What you will do: Return the listing in full. Keep each line exactly as it is.

Source material:

◆ ◆ ◆ ◆ ◆

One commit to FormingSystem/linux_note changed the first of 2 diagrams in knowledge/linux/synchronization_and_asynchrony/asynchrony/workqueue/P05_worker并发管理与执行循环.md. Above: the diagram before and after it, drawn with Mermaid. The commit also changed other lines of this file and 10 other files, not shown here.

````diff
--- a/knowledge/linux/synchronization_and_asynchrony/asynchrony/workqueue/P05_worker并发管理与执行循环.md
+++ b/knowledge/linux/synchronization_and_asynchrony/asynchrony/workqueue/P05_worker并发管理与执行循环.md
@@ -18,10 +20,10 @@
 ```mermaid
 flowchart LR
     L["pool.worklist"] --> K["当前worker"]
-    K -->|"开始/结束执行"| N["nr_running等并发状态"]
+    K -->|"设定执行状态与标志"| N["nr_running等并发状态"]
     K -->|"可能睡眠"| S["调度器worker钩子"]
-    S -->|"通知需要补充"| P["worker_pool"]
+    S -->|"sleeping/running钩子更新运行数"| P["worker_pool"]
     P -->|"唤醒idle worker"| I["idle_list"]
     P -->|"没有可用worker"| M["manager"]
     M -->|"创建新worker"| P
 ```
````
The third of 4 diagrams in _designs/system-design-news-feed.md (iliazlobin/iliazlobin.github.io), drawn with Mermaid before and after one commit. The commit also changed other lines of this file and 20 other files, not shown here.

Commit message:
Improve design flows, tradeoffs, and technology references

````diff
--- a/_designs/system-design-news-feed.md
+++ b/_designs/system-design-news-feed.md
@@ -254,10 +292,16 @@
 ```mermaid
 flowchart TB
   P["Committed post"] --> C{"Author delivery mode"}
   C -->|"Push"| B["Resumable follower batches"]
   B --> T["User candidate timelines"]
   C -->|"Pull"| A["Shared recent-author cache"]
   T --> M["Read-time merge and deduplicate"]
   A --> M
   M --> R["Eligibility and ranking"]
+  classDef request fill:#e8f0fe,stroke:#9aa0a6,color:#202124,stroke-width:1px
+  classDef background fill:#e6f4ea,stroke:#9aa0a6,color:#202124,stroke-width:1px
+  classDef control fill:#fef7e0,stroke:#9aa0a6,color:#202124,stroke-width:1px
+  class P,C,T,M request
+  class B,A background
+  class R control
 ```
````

◆ ◆ ◆ ◆ ◆

Answer space:
One commit to FormingSystem/linux_note changed the first of 2 diagrams in knowledge/linux/synchronization_and_asynchrony/asynchrony/workqueue/P05_worker并发管理与执行循环.md. Above: the diagram before and after it, drawn with Mermaid. The commit also changed other lines of this file and 10 other files, not shown here.

````diff
--- a/knowledge/linux/synchronization_and_asynchrony/asynchrony/workqueue/P05_worker并发管理与执行循环.md
+++ b/knowledge/linux/synchronization_and_asynchrony/asynchrony/workqueue/P05_worker并发管理与执行循环.md
@@ -18,10 +20,10 @@
 ```mermaid
 flowchart LR
     L["pool.worklist"] --> K["当前worker"]
-    K -->|"开始/结束执行"| N["nr_running等并发状态"]
+    K -->|"设定执行状态与标志"| N["nr_running等并发状态"]
     K -->|"可能睡眠"| S["调度器worker钩子"]
-    S -->|"通知需要补充"| P["worker_pool"]
+    S -->|"sleeping/running钩子更新运行数"| P["worker_pool"]
     P -->|"唤醒idle worker"| I["idle_list"]
     P -->|"没有可用worker"| M["manager"]
     M -->|"创建新worker"| P
 ```
````
The third of 4 diagrams in _designs/system-design-news-feed.md (iliazlobin/iliazlobin.github.io), drawn with Mermaid before and after one commit. The commit also changed other lines of this file and 20 other files, not shown here.

Commit message:
Improve design flows, tradeoffs, and technology references

````diff
--- a/_designs/system-design-news-feed.md
+++ b/_designs/system-design-news-feed.md
@@ -254,10 +292,16 @@
 ```mermaid
 flowchart TB
   P["Committed post"] --> C{"Author delivery mode"}
   C -->|"Push"| B["Resumable follower batches"]
   B --> T["User candidate timelines"]
   C -->|"Pull"| A["Shared recent-author cache"]
   T --> M["Read-time merge and deduplicate"]
   A --> M
   M --> R["Eligibility and ranking"]
+  classDef request fill:#e8f0fe,stroke:#9aa0a6,color:#202124,stroke-width:1px
+  classDef background fill:#e6f4ea,stroke:#9aa0a6,color:#202124,stroke-width:1px
+  classDef control fill:#fef7e0,stroke:#9aa0a6,color:#202124,stroke-width:1px
+  class P,C,T,M request
+  class B,A background
+  class R control
 ```
````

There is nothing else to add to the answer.